Number of women leaders around the world has grown, but they’re still a small group
Women account for 49.6% of the global population, but just 9.3% of today’s top national leaders.
Major U.S. metropolitan areas differ in their religious profiles
The religious face of America is largely a Christian one, with roughly seven-in-ten Americans belonging to that faith. But some of the nation’s biggest metropolitan areas have a very different look.
15% of Americans don’t use the internet. Who are they?
The latest Pew Research analysis also shows that internet non-adoption is correlated to a number of demographic variables, including age, educational attainment, household income, race and ethnicity, and community type.

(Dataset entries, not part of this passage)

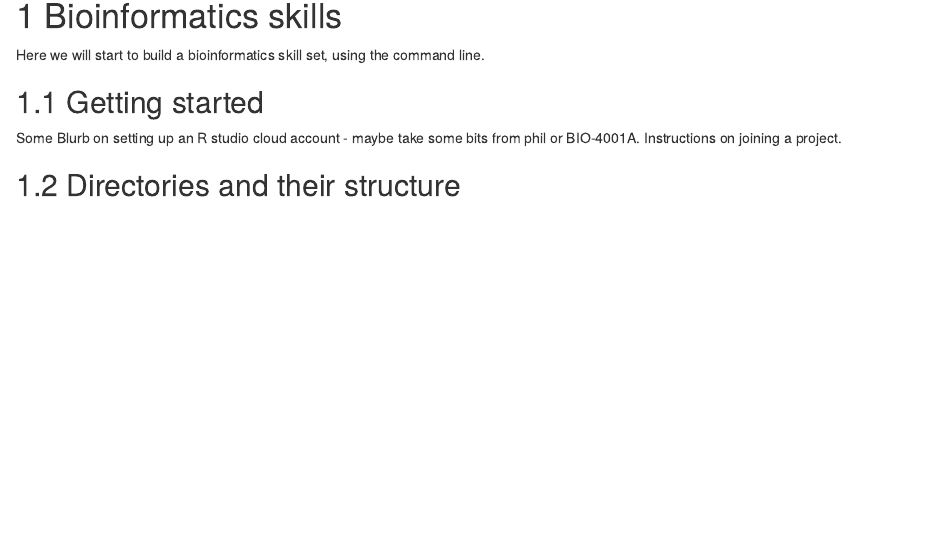
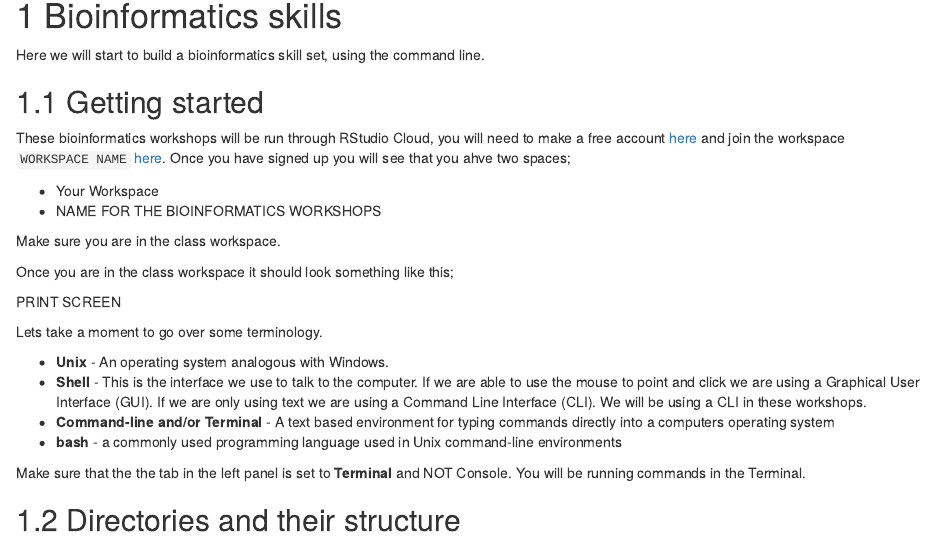
Before and after one commit to dougwyu/EllenBell_BLAST, an R Markdown document (index.Rmd): the page in a window 1100 px wide, from 150 px down. Rendered offline with R 4.5, knitr and Pandoc, with nearby package versions; drawn as R Markdown's standard HTML page in place of the format the file asks for.

Commit message:
update to intro

```diff
--- a/index.Rmd
+++ b/index.Rmd
@@ -21,7 +21,25 @@ Here we will start to build a bioinformatics skill set, using the command line.
 
 ## Getting started
 
-Some Blurb on setting up an R studio cloud account - maybe take some bits from phil or BIO-4001A. Instructions on joining a project.
+These bioinformatics workshops will be run through RStudio Cloud, you will need to make a free account [here](https://rstudio.cloud/) and join the workspace `WORKSPACE NAME` [here](link to workspace). Once you have signed up you will see that you ahve two spaces;
+
+* Your Workspace
+* NAME FOR THE BIOINFORMATICS WORKSHOPS
+
+Make sure you are in the class workspace.
+
+Once you are in the class workspace it should look something like this;
+
+PRINT SCREEN
+
+Lets take a moment to go over some terminology.
+
+* __Unix__ - An operating system analogous with Windows.
+* __Shell__ - This is the interface we use to talk to the computer. If we are able to use the mouse to point and click we are using a Graphical User Interface (GUI). If we are only using text we are using a Command Line Interface (CLI). We will be using a CLI in these workshops.
+* __Command-line and/or Terminal__ - A text based environment for typing commands directly into a computers operating system
+* __bash__ - a commonly used programming language used in Unix command-line environments
+
+Make sure that the the tab in the left panel is set to __Terminal__ and NOT Console. You will be running commands in the Terminal.
 
 ## Directories and their structure
 
```
Also changed, not shown: docs/search_index.json, 1 other file.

The most and least racially diverse U.S. religious groups
The nation’s population is growing more racially and ethnically diverse – and so are many of its religious groups, both at the congregational level and among broader Christian traditions.
5 facts about illegal immigration in the U.S.
The number of unauthorized immigrants in the U.S. has stabilized in recent years after decades of rapid growth. Here are five facts from our latest analysis of this population.
Half of all church fires in past 20 years were arsons
Of the 4,705 reported fire incidents at houses of worship between 1996 and 2015, 2,378, or 51%, have been ruled intentional.
5 facts about the minimum wage
While the idea of raising the minimum wage is broadly popular, efforts to do so at the national level have stalled. We gathered key facts looking at the issue.
The 2016 GOP field has a bumper crop of Catholic candidates
Only three Roman Catholics have ever run for president on a major party ticket, and all were Democrats. But that may be about to change. So far six Catholics (including some early favorites) are running for the 2016 Republican presidential nomination.
Around the world, dissatisfaction with economy and concern for its future
Those surveyed are generally disgruntled about the state of their economy, and many are also pessimistic about the financial prospects of the next generation.
5 charts on America’s (very positive) image in Africa
When President Barack Obama travels to Kenya and Ethiopia later this week, he will likely receive a warm public reception. Obama, whose father was Kenyan, is very popular in both countries, as well as in many other nations in sub-Saharan Africa. But it’s not just Obama – as Pew Research Center surveys have shown over the years, the United States consistently receives high marks throughout the region.